Find every line with the string "justify" in the material below and copy it.

(DATA RECORDS begins)

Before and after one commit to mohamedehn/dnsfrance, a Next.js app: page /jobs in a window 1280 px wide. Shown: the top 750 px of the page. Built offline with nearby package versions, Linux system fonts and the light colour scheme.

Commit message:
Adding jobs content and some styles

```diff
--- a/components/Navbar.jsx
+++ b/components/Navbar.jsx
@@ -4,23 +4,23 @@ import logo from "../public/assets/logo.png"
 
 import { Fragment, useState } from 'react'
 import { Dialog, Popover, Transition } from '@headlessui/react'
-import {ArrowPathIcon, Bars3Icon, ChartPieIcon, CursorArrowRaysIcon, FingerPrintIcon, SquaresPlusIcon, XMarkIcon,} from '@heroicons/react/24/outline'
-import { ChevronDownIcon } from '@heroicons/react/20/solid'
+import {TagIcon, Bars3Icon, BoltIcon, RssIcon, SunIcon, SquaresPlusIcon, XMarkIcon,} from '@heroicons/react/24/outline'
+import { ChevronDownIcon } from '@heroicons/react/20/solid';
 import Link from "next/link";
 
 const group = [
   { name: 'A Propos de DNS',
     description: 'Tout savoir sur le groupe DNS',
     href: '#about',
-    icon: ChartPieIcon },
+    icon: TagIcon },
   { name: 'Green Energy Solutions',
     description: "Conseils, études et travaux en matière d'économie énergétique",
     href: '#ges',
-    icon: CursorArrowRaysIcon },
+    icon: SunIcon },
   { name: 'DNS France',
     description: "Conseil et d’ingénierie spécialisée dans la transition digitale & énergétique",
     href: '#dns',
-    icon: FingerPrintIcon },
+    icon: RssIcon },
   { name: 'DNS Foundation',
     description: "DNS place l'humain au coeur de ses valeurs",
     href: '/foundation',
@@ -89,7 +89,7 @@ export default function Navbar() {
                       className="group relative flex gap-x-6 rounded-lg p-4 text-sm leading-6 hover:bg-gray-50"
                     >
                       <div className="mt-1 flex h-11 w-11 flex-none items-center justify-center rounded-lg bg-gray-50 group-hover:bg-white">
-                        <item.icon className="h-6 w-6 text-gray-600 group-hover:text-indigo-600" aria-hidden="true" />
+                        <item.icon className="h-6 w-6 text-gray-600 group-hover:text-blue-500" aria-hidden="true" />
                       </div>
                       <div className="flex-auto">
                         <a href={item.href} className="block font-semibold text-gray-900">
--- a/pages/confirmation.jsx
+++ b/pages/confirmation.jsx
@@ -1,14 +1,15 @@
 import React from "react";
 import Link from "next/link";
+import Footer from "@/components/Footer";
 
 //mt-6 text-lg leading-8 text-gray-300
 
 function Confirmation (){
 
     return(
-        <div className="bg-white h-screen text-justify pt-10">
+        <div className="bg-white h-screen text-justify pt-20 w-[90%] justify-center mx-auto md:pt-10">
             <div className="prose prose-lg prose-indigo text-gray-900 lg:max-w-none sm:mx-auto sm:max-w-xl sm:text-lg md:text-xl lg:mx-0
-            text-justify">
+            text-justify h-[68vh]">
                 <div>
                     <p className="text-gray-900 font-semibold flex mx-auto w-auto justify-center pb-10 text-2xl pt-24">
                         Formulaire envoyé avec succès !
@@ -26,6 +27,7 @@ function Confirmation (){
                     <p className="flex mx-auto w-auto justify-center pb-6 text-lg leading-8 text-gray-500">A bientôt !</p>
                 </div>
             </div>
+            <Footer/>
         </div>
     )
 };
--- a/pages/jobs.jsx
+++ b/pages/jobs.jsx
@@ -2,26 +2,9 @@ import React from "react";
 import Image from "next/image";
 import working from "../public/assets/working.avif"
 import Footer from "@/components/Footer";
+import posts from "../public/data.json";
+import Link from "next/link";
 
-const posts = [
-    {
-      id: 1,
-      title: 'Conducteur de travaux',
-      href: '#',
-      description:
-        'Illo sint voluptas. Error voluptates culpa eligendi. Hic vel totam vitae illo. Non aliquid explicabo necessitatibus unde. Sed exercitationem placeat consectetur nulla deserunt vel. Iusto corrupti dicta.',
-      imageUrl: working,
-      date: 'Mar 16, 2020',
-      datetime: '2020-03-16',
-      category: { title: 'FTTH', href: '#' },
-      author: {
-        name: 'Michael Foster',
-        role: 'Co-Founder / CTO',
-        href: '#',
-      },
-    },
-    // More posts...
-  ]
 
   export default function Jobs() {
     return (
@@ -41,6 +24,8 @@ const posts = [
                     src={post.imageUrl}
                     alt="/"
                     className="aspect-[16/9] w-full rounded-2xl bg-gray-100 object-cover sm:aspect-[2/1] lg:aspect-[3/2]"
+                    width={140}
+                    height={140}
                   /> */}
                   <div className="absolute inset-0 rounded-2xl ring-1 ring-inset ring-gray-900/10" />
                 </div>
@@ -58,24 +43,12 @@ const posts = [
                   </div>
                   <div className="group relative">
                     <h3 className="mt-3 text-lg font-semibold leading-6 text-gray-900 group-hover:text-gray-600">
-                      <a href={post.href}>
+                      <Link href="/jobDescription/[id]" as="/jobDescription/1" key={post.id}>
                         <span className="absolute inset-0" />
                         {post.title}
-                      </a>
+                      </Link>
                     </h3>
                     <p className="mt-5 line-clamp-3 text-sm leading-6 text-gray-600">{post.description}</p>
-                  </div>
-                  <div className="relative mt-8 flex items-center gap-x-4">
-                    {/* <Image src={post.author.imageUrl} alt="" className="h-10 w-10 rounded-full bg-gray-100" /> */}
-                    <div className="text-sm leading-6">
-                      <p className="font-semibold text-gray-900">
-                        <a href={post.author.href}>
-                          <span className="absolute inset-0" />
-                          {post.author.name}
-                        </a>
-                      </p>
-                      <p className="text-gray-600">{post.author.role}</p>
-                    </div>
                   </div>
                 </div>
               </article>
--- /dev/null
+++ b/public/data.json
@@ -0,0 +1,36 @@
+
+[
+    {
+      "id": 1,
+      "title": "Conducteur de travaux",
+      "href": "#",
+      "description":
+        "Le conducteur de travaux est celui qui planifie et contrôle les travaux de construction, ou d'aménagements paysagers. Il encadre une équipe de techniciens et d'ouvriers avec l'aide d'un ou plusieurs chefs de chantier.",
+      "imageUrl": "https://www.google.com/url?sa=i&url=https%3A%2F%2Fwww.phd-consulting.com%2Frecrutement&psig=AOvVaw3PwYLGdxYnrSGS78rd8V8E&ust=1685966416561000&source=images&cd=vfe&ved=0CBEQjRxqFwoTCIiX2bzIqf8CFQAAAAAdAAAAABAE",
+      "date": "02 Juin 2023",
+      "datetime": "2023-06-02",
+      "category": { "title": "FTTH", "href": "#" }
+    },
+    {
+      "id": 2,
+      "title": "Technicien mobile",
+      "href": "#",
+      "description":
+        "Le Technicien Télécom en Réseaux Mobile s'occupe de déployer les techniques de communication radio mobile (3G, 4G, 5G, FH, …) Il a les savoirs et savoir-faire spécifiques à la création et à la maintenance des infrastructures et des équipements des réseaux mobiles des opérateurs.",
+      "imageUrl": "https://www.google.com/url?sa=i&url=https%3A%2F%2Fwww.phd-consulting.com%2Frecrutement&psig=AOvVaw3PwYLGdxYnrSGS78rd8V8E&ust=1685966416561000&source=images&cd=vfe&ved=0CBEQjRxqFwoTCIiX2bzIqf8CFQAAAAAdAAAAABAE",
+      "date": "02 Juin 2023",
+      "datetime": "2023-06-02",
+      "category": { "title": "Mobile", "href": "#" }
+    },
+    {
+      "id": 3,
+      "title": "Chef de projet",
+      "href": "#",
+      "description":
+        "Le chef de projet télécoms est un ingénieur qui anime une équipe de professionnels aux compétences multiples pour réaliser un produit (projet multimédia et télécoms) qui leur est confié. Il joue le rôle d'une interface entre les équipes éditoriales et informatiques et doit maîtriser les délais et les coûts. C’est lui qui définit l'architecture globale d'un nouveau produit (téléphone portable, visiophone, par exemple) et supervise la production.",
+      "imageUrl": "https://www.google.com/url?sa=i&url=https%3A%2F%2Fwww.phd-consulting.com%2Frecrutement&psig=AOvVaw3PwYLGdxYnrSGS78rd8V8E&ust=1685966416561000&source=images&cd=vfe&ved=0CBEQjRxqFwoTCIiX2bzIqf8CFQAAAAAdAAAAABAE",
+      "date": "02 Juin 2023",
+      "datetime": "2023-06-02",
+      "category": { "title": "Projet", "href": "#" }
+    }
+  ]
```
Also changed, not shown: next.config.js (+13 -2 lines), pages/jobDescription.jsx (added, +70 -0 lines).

(DATA RECORDS ends)

### PROBLEM SOLUTION
                       <div className="mt-1 flex h-11 w-11 flex-none items-center justify-center rounded-lg bg-gray-50 group-hover:bg-white">
-        <div className="bg-white h-screen text-justify pt-10">
+        <div className="bg-white h-screen text-justify pt-20 w-[90%] justify-center mx-auto md:pt-10">
-            text-justify">
+            text-justify h-[68vh]">
                     <p className="text-gray-900 font-semibold flex mx-auto w-auto justify-center pb-10 text-2xl pt-24">
                     <p className="flex mx-auto w-auto justify-center pb-6 text-lg leading-8 text-gray-500">A bientôt !</p>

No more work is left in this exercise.